Next is Eckington, where you begin to see historic row houses. Shaw is next, including the now-revived Logan Circle, which has become some of DC’s choicest real estate. Finally it comes to an end on Connecticut just south of Dupont Circle, surrounded by office towers with a healthy mix of urban nightlife nearby. Rhode Island Avenue showcases just about everything DC has to offer, from quiet suburban Woodridge to the hustle and bustle of the Golden Triangle.

2) Massachusetts Avenue SE/NE/NW

Home to many of the embassies, Massachusetts Avenue is in a way the face of DC to the rest of the world. Starting in the East End amidst some classic brick Federals, it pushes on through the older heart of Capitol Hill including Lincoln Park and Stanton Park, home to many Hill staffers from all over the United States. Anyone arriving by train knows Union Station at Columbus Circle as the grand entrance to the city.

Next, it passes through a series of geometric landmarks: Mount Vernon Square, Thomas Circle, Scott Circle, Dupont Circle, and Sheridan Circle.

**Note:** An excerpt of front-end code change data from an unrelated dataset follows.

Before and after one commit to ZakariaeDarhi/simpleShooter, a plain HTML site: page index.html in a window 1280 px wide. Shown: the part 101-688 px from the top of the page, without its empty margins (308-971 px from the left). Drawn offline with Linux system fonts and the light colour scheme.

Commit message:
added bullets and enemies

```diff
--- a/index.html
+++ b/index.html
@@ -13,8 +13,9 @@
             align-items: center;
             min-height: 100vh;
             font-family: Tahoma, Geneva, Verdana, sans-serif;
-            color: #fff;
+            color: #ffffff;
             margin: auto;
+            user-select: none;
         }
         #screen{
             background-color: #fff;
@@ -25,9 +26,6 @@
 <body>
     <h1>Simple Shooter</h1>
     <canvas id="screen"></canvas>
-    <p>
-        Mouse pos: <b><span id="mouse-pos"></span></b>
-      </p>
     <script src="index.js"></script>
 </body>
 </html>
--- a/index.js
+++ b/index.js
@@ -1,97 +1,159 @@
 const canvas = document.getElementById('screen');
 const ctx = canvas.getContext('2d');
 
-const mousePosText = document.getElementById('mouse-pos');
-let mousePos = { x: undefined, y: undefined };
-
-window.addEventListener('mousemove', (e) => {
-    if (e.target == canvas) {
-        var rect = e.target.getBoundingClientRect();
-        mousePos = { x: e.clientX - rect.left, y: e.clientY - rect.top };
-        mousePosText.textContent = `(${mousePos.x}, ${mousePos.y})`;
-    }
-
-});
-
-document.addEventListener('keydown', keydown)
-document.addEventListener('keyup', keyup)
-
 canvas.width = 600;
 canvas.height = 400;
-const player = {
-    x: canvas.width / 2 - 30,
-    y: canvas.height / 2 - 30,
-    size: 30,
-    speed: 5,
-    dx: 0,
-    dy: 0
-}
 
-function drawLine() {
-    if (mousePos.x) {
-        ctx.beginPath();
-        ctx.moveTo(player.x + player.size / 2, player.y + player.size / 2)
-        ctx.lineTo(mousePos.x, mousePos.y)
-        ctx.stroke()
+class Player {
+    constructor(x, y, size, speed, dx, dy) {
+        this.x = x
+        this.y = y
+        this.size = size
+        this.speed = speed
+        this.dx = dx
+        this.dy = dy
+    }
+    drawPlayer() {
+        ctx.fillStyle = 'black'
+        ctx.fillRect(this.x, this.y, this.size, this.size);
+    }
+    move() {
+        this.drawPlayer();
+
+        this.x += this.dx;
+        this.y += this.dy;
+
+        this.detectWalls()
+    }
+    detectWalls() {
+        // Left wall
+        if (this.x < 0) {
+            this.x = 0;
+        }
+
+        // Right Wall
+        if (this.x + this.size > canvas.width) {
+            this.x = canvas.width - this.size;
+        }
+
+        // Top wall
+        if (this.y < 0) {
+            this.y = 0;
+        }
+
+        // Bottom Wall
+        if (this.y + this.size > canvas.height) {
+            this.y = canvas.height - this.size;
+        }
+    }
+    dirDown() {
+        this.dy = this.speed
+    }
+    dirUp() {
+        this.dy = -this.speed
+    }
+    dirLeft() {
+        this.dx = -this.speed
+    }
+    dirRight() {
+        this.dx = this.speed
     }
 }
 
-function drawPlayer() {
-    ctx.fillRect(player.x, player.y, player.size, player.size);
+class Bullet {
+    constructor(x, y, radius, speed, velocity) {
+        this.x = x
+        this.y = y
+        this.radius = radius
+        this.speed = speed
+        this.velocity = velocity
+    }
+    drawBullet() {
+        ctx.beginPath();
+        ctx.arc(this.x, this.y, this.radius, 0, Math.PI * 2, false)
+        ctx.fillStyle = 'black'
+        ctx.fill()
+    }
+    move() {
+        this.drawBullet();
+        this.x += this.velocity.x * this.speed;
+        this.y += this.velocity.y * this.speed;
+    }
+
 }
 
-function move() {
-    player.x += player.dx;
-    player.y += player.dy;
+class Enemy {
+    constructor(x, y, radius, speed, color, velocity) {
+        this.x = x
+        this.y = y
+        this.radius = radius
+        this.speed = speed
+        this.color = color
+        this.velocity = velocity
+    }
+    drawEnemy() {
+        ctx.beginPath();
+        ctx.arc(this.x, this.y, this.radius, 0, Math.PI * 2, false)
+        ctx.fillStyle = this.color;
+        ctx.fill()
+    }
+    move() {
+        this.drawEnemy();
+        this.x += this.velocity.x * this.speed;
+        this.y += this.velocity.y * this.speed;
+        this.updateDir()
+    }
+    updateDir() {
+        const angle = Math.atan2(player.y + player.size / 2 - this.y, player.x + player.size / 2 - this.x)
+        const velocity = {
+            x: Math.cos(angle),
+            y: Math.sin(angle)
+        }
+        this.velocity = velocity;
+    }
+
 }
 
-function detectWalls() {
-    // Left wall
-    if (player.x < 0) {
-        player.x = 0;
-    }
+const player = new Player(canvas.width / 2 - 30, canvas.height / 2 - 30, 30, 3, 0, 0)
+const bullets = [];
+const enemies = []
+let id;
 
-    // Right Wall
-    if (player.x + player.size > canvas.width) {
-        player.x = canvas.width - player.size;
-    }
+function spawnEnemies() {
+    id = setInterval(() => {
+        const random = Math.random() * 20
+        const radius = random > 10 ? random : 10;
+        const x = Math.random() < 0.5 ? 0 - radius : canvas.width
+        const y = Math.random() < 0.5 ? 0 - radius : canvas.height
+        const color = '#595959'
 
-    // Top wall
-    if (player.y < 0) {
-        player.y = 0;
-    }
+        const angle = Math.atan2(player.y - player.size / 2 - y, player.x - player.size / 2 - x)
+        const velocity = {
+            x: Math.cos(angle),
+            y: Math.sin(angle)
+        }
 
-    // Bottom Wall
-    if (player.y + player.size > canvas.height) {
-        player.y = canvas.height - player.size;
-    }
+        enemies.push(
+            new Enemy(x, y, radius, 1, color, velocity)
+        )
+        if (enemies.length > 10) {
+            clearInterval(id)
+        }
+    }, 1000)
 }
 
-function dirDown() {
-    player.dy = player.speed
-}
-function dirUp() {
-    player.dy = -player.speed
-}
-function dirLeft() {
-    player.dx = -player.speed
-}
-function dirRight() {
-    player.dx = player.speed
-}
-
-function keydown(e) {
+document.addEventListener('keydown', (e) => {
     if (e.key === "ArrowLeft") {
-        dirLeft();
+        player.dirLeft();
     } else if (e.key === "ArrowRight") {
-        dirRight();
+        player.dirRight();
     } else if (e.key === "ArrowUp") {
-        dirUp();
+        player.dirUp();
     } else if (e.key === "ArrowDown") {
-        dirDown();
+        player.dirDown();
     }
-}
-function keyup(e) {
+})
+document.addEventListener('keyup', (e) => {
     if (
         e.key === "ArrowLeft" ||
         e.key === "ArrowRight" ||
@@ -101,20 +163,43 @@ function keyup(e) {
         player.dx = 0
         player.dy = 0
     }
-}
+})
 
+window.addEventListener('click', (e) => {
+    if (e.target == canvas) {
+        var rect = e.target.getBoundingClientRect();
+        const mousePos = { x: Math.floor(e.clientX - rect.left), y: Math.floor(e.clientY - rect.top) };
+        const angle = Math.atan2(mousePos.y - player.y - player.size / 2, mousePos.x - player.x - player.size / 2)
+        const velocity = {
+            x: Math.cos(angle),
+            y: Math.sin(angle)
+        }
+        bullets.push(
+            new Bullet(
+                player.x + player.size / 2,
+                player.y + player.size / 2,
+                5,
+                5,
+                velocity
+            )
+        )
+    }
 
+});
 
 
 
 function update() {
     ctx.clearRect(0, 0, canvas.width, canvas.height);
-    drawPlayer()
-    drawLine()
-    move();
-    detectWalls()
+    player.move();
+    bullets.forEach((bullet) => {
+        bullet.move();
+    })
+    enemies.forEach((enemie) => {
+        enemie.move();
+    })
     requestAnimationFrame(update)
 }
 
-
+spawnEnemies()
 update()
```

Somewhere in there, the embassies start. Embassy Row, formerly known as Millionaire’s Row, is home to some of the most spectacular buildings in the city. 58 Embassies lie on Embassy Row, with 47 of them holding an address on Massachusetts Avenue. Just beyond Ward Circle sits American University, one of DC’s many prestigious institutions of higher learning. From there, it passes through Spring Valley to Westmoreland Circle, address of some of DC’s finest Colonials. Through three quadrants and numerous neighborhoods, Massachusetts Avenue connects some of the best that DC has to offer, and for many diplomats, politicos, students, and tourists, it is the face of the city.

1) Q Street NW/NE

I think Q stands for Quiet and Quaint. Starting from the west just past Wisconsin Avenue, Q street runs past the Tudor Place mansion through Dumbarton Oaks, perhaps the most beautiful part of any downtown in any large American city I have ever seen.

After the bridge over Rock Creek Park, Q passes just south of Sheridan Circle and just north of Dupont Circle and Logan Circle, by-passing the traffic (and making a nice bike ride) while still basking in the charm of those three distinct neighborhoods.

Between 17th and 16th you have the Cairo, the largest DC residential building, a gorgeous and historic 164 foot tower. It passes through the heart of Shaw before ending in Eckington. The entire length is characterized by some of DC’s most beautiful Federals and Victorians, often with charming gardens in front. It is one of the cleanest and friendliest streets in DC, close to just about everything but quiet and less traveled than nearby P Street.

Researching these streets has been fun and interesting. However, there are certainly streets that I haven’t yet discovered in this fine city. What are your favorite streets?

Honorable Mentions:

Tagged: dc, public spaces

Born in DC and a lifelong resident of the area, Dave Murphy currently resides in the Rosedale neighborhood of Ward 7 where he coaches a championship youth football team in the DC DPR League. He is an Army veteran and a medically retired DoD geographic analyst.